This online exhibition introduced a local place-based West Country dimension to being transported overseas as a felon.
The exhibition took you from the County Courts to Plymouth, where a convicted felon would await being loaded onto one of the convict ships transporting them to a destination like Botany Bay or Tasmania. Much has been written about the convict voyage experience, and about what happened to convicts, notably in Australia. But, what was the journey from arrest to being shipped off really like?
This exhibition endeavoured to unmask the cold truth with some thought-provoking questions:
- How was it decided who should be transported, instead of being hanged, or pardoned?
- What happened when you got to Plymouth – particularly as felons were held in rotting decommissioned Royal Navy wooden ships (hulks) no longer fit to sail, acting as temporary prisons off Hamoaze in Plymouth Sound

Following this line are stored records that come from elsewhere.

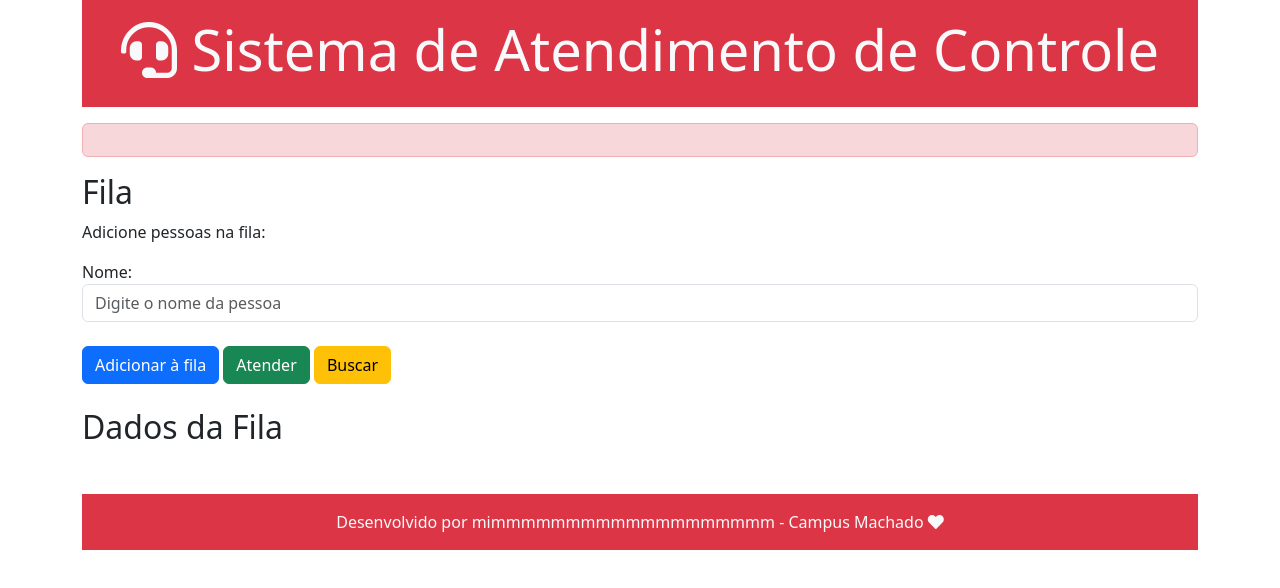
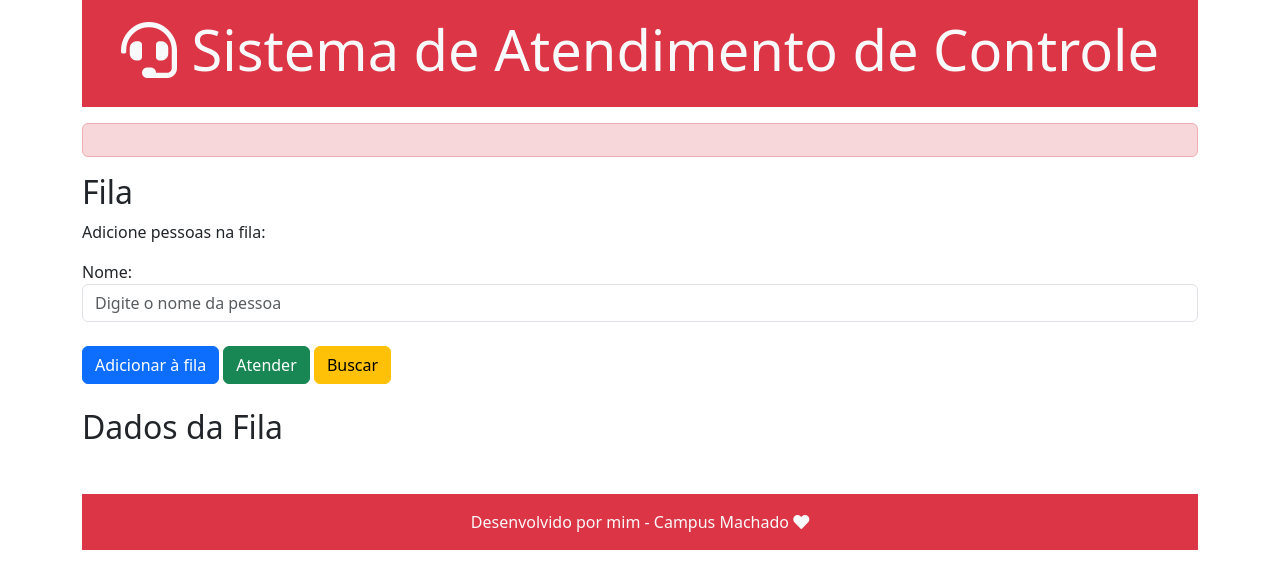
Before and after one commit to 0Nimsay0/Trabalho-Sistema-Atendimento, a plain HTML site: page index.html in a window 1280 px wide. Drawn offline with nearby package versions, Linux system fonts and the light colour scheme.

Commit message:
versao 3

```diff
--- a/index.html
+++ b/index.html
@@ -34,7 +34,7 @@
       <ul id="listFila"></ul>
       <footer class="footer bg-danger text-light text-center mt-5 py-3">
       <div class="container text-center">
-        <span class="text-light">Desenvolvido por mimmmmmmmmmmmmmmmmmmm - Campus Machado <i class="fas fa-heart"></i></span>
+        <span class="text-light">Desenvolvido por mim - Campus Machado <i class="fas fa-heart"></i></span>
       </div>
     </footer>
   </div>
```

- What was it like to actually spend weeks on these hulks waiting for that unknown destination beyond the seas?
- Just how did Plymouth cope with a steady influx of felons awaiting transportation?
- How were they fed, clothed, treated and how involved was the local community?
The illustrated podcast accompanying the exhibition (see below) answers these questions and explores the local dimensions to transportation overseas, including the case study of former Australian Prime Minister Scott Morrison's Cornish ancestor, exploring William Roberts' arrest, conviction at the Assizes in Bodmin, and then his conveyance to Plymouth, and place on ‘The First Fleet’.
The event, which was suitable for all, was of particular interest to local schools and history groups, foregrounding the importance of using legal history to develop a better understanding of fair and proportionate justice delivery and its need for a local dimension.